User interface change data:

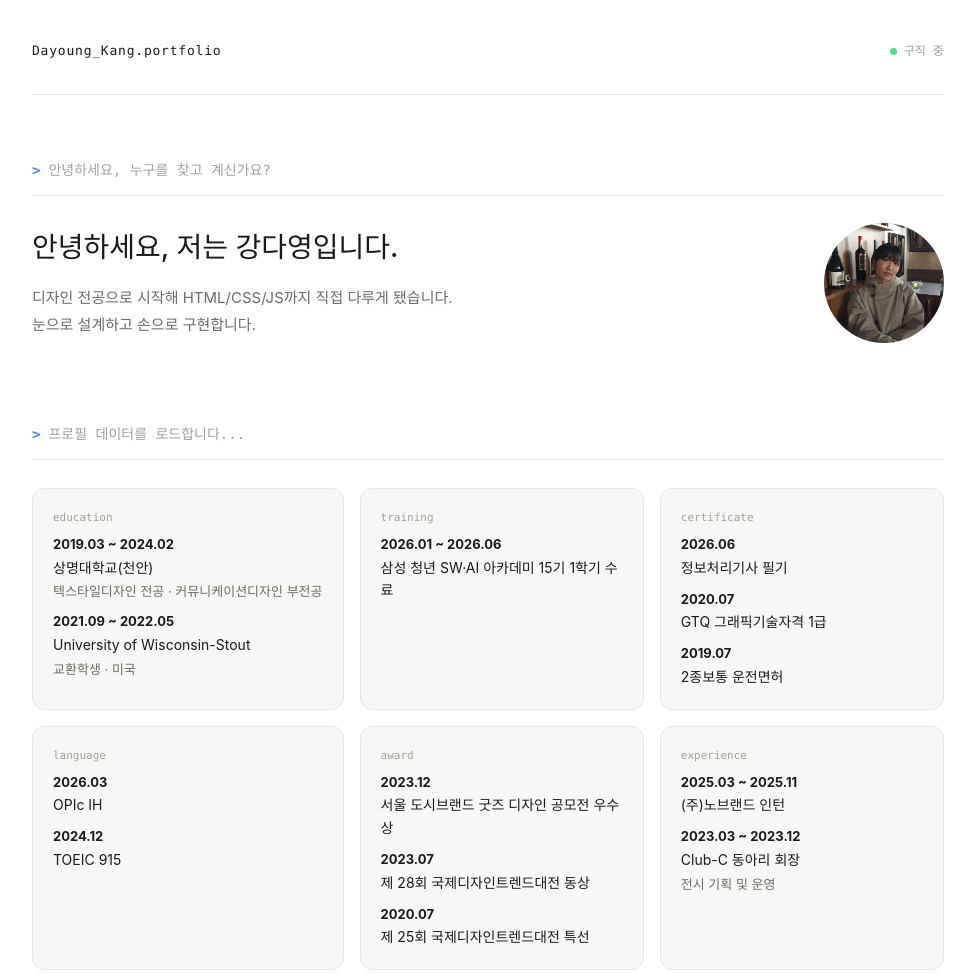
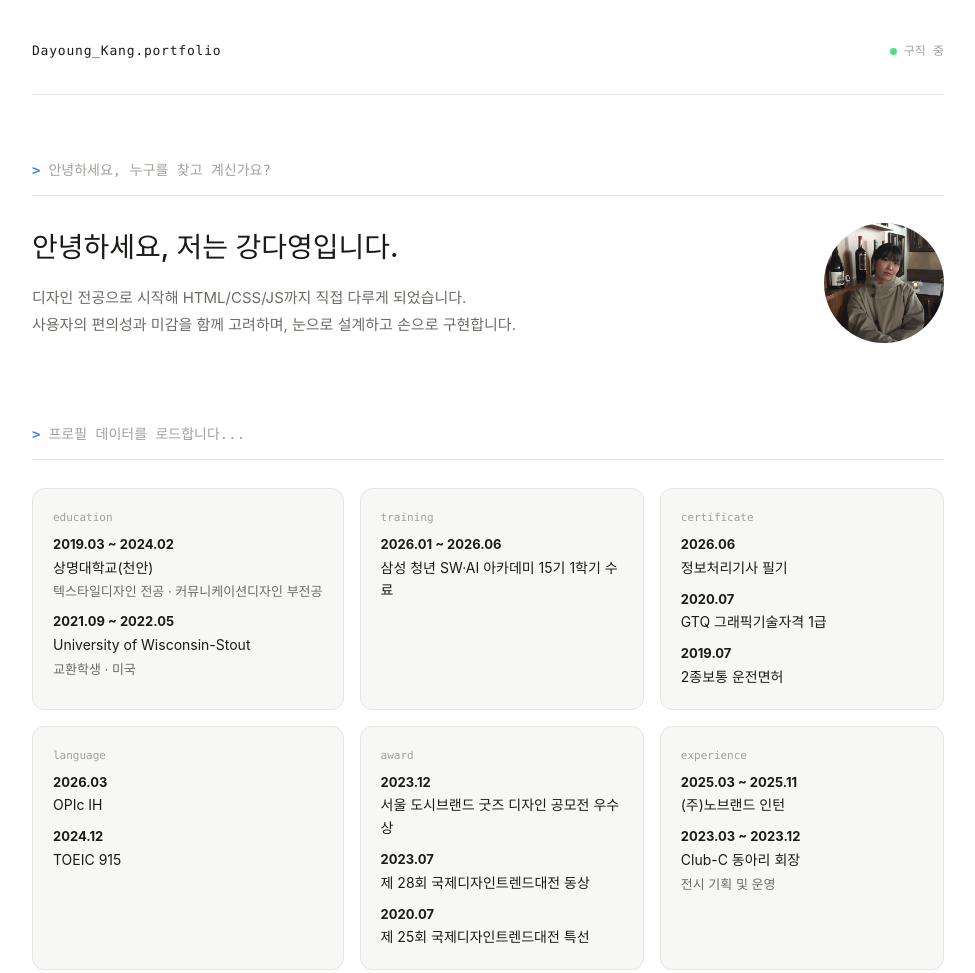
Before and after one commit to dayoung-beep/portfolio, a plain HTML site: page index.html in a window 1280 px wide. Shown: the top 973 px of the page, without its empty margins (152-1127 px from the left). Drawn offline with Linux system fonts and the light colour scheme.

Commit message:
hero 문구 수정

```diff
--- a/index.html
+++ b/index.html
@@ -520,8 +520,8 @@
       <div>
         <p class="hero-text" id="hero-text"></p>
         <p class="hero-sub">
-          디자인 전공으로 시작해 HTML/CSS/JS까지 직접 다루게 됐습니다.<br>
-          눈으로 설계하고 손으로 구현합니다.
+          디자인 전공으로 시작해 HTML/CSS/JS까지 직접 다루게 되었습니다.<br>
+          사용자의 편의성과 미감을 함께 고려하며, 눈으로 설계하고 손으로 구현합니다.
         </p>
       </div>
       <img src="images/me.JPG" alt="프로필" style="width:120px; height:120px; border-radius:50%; object-fit:cover; flex-shrink:0;" />
```
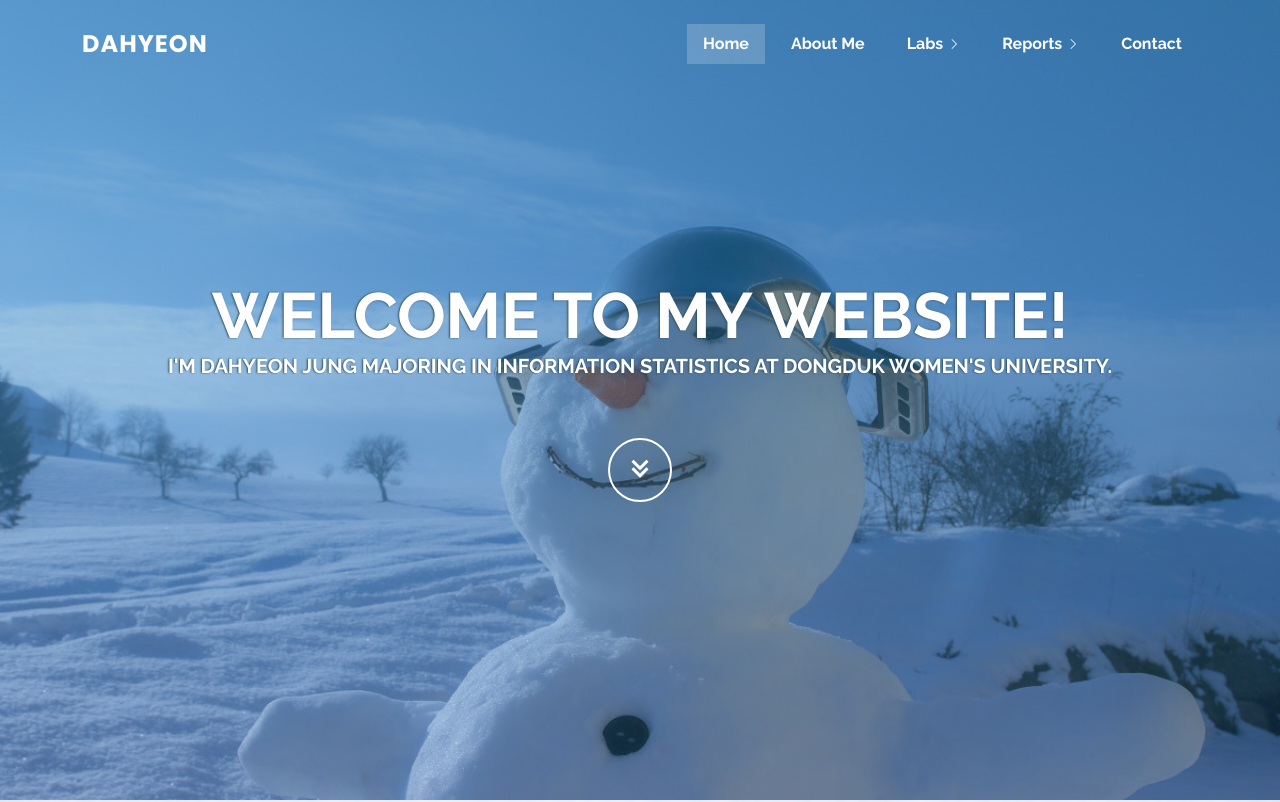
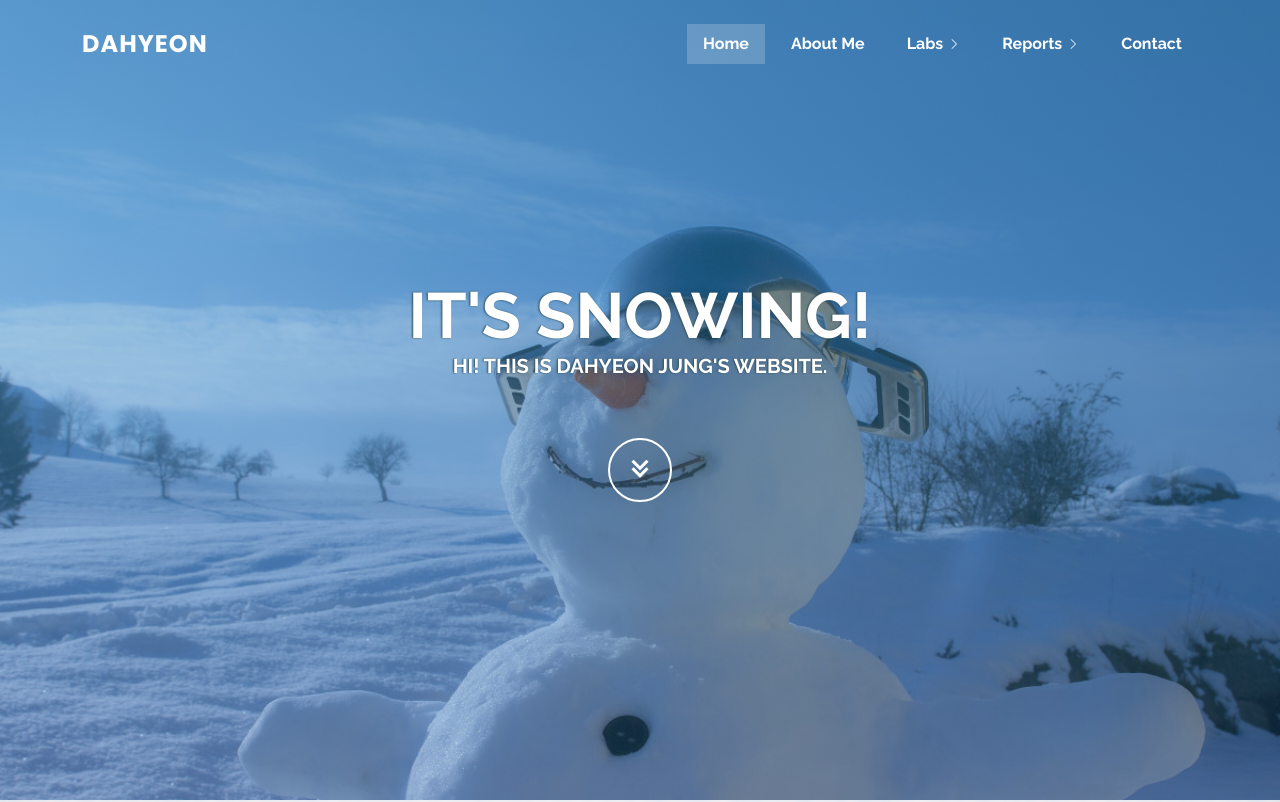
Before and after one commit to 20210864/home, a plain HTML site: page index.html in a window 1280 px wide. Shown: the top 802 px of the page. Drawn offline with nearby package versions, Linux system fonts and the light colour scheme.

Commit message:
final of final

```diff
--- a/index.html
+++ b/index.html
@@ -91,8 +91,8 @@
   <!-- ======= Hero Section ======= -->
   <section id="hero">
     <div class="hero-container" data-aos="fade-up">
-      <h1>Welcome to My Website!</h1>
-      <h2>I'm Dahyeon Jung majoring in Information Statistics at Dongduk Women's University.</h2>
+      <h1>IT'S SNOWING!</h1>
+      <h2>HI! This is Dahyeon Jung's website.</h2>
       <a href="#about" class="btn-get-started scrollto"><i class="bx bx-chevrons-down"></i></a>
     </div>
   </section>
```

# [WORK ORDER]
Throughout the data above, find each line that includes the string "구현합니다"; state only how many there are.

# [RESPONSE AREA]
2